* Work item
Search the entries for lines that contain the word "lets", and report each one found.

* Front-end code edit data
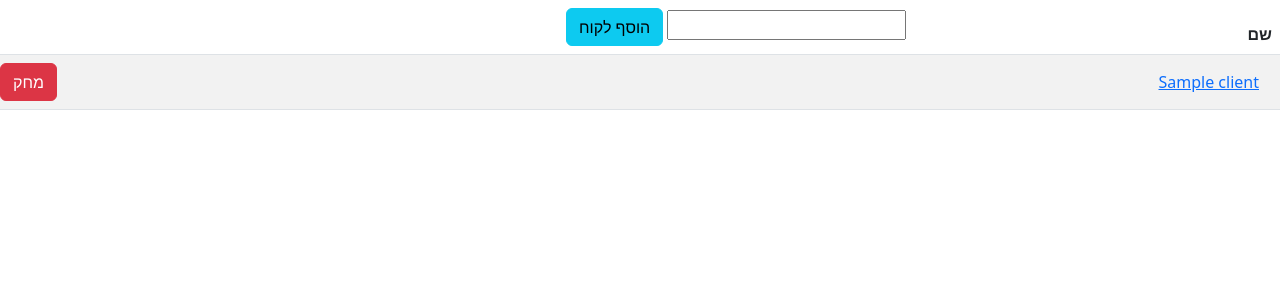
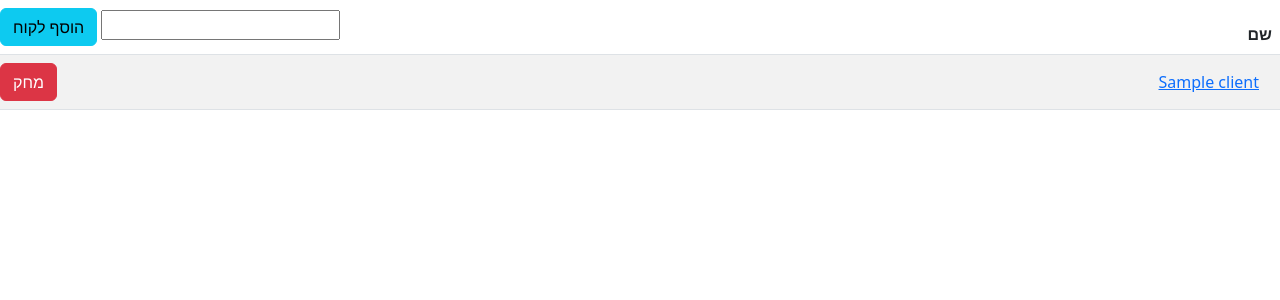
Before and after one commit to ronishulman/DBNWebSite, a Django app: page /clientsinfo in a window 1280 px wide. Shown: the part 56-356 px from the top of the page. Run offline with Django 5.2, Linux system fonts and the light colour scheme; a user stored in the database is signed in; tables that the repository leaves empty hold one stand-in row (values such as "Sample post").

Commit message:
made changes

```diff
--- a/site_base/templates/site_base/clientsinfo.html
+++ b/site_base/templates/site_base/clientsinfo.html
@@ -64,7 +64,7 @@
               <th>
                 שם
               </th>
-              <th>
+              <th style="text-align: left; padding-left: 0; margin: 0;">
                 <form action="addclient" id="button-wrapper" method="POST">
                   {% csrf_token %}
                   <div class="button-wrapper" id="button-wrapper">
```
--
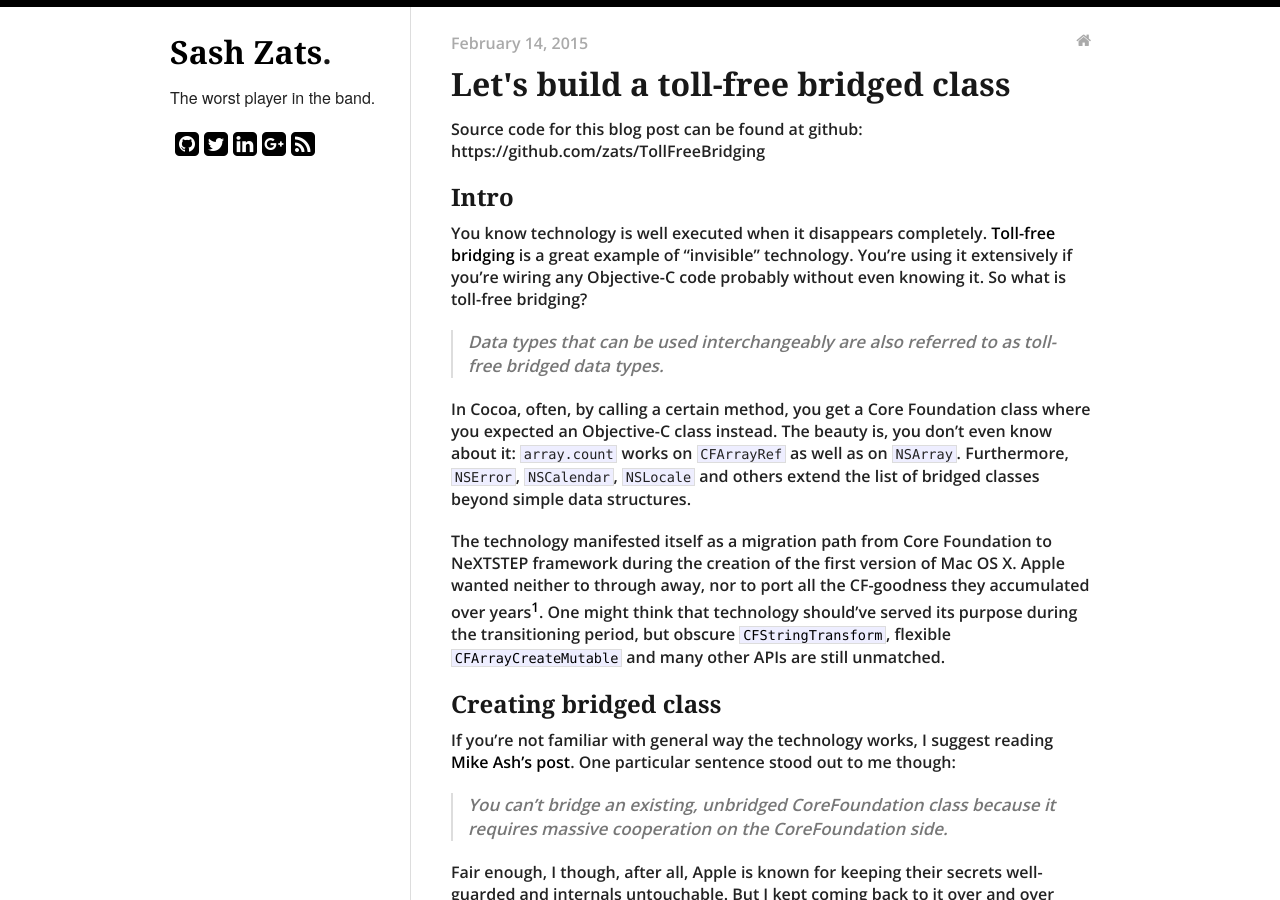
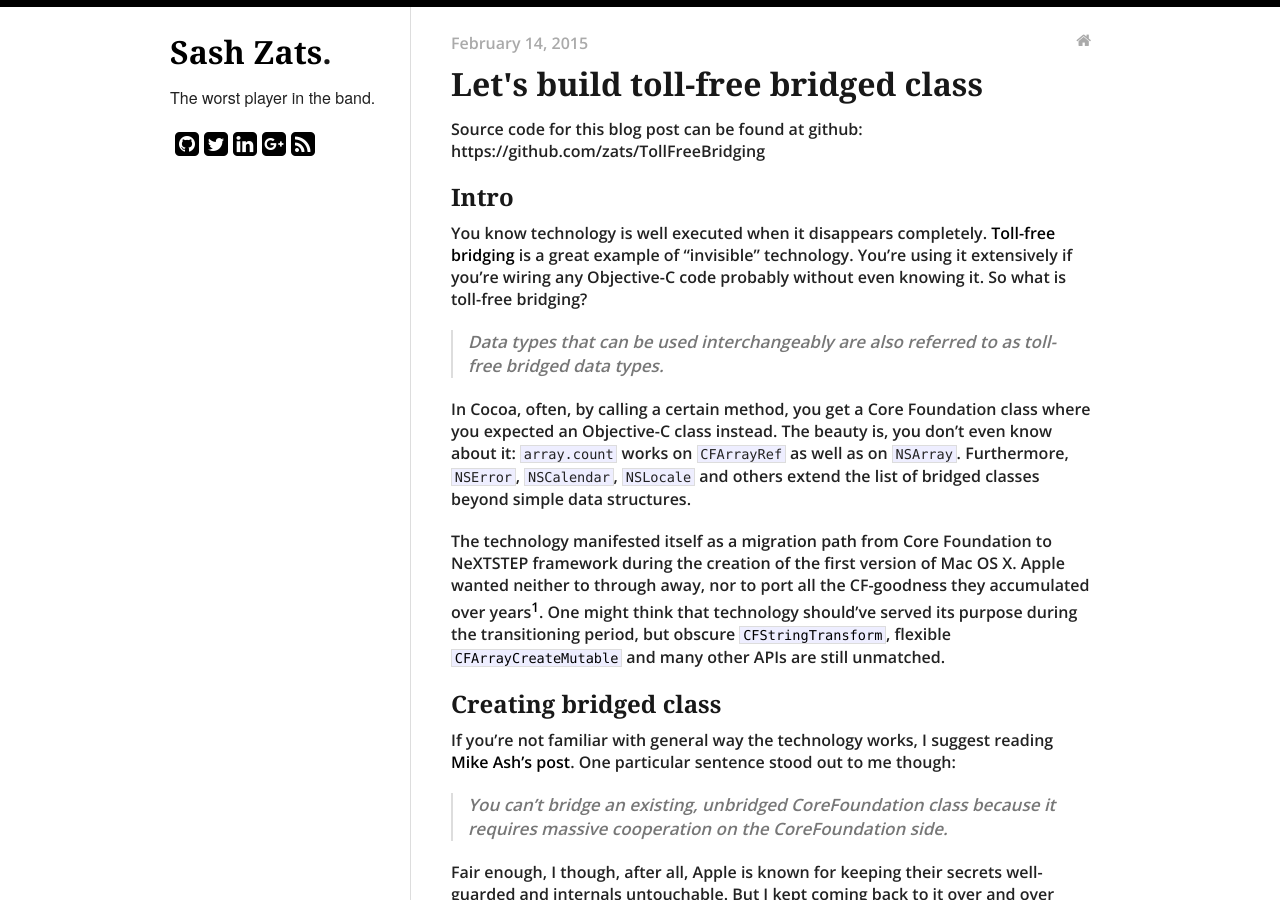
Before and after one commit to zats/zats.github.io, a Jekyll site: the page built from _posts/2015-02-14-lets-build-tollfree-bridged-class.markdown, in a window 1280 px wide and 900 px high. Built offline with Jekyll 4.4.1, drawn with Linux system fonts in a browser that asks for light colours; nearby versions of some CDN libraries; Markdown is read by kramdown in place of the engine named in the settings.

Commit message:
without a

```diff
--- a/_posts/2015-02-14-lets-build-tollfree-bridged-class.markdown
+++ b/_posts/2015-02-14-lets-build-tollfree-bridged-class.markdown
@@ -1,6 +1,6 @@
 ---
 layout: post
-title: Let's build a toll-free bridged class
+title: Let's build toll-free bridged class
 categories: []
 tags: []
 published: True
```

* Expected answer
Before and after one commit to zats/zats.github.io, a Jekyll site: the page built from _posts/2015-02-14-lets-build-tollfree-bridged-class.markdown, in a window 1280 px wide and 900 px high. Built offline with Jekyll 4.4.1, drawn with Linux system fonts in a browser that asks for light colours; nearby versions of some CDN libraries; Markdown is read by kramdown in place of the engine named in the settings.
--- a/_posts/2015-02-14-lets-build-tollfree-bridged-class.markdown
+++ b/_posts/2015-02-14-lets-build-tollfree-bridged-class.markdown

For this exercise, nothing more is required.